2.) Harvest Festival: Harvest Festival is not a public holiday. It falls on Sunday, October 6, 2019 and most businesses follow regular Sunday opening hours in Germany.

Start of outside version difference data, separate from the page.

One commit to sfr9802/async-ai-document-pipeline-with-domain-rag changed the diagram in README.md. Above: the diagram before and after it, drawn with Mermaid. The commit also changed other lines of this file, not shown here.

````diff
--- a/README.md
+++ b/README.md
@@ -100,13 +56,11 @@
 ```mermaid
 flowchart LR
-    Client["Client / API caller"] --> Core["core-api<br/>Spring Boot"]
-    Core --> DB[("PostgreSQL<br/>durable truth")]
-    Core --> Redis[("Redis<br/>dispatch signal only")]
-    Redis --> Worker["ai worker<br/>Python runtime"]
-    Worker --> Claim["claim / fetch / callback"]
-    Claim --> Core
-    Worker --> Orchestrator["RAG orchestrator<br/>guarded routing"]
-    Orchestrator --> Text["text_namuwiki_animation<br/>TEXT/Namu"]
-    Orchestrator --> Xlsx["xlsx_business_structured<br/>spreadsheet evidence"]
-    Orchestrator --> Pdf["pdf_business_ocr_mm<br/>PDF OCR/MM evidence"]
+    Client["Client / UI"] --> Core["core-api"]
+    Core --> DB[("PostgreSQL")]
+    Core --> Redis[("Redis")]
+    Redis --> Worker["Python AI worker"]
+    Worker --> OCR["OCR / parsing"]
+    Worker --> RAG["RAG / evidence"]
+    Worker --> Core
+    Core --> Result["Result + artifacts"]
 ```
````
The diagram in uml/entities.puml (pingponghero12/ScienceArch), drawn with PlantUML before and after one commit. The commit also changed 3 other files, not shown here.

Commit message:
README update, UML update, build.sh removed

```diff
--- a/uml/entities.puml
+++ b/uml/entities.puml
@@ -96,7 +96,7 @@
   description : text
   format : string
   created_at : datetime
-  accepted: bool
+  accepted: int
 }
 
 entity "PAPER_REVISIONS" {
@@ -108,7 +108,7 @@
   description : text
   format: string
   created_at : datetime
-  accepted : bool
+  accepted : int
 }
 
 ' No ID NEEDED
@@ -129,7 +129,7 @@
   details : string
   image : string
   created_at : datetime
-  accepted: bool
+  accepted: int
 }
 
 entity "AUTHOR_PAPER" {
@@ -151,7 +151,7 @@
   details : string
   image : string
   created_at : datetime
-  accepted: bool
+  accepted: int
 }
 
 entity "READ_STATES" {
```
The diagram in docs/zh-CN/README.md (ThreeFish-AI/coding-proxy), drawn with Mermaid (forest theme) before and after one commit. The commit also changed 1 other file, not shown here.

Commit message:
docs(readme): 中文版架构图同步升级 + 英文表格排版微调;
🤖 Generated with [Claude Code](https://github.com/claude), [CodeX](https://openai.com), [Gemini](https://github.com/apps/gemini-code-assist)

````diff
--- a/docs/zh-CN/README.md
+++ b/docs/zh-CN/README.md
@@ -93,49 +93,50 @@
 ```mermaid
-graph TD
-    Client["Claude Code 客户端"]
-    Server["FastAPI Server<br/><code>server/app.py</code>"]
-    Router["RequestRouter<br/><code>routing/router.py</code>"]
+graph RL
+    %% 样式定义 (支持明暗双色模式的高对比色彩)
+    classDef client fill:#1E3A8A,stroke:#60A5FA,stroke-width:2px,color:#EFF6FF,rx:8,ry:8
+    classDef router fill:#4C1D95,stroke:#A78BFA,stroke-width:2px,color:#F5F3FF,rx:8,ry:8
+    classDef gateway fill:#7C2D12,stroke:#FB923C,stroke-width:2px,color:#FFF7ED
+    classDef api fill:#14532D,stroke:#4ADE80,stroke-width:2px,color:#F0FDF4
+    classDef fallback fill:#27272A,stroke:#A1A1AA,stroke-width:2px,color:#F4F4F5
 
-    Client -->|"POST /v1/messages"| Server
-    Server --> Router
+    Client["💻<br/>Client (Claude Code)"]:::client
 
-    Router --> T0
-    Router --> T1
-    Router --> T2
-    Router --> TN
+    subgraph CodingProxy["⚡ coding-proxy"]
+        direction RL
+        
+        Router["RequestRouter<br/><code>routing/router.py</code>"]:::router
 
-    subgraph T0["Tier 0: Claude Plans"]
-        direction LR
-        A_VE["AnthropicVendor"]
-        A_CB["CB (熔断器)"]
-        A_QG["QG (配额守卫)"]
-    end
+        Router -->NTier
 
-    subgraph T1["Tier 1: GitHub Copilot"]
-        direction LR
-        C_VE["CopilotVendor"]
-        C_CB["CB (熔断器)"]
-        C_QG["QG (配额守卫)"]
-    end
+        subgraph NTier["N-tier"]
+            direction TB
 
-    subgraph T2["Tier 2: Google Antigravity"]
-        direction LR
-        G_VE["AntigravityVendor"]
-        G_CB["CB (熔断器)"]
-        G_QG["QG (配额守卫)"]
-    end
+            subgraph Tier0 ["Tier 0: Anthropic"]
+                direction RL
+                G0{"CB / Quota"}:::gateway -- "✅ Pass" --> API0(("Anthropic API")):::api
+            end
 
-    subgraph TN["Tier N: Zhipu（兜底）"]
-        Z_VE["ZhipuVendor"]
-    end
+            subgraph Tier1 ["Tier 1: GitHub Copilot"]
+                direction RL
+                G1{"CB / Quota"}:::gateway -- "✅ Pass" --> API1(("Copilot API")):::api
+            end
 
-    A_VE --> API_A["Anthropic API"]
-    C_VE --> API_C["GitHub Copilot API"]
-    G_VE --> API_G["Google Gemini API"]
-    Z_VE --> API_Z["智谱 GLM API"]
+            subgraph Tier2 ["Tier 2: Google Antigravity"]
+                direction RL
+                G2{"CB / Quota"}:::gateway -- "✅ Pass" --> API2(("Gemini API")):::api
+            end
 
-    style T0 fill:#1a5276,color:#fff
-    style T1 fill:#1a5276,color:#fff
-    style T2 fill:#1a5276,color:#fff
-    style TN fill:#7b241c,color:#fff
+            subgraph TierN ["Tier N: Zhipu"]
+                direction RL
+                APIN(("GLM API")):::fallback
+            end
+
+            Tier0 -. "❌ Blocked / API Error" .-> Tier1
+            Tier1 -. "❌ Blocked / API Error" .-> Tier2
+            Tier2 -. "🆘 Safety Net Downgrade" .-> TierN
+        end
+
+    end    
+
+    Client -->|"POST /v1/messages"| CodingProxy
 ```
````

The Harvest Festival is an annual celebration that occurs around the time of the main harvest of a given region. Given the differences in climate and crops around the world, harvest festivals can be found at various times at different places. Harvest festivals typically feature feasting, both family and public, with foods that are drawn from crops that come to maturity around the time of the festival.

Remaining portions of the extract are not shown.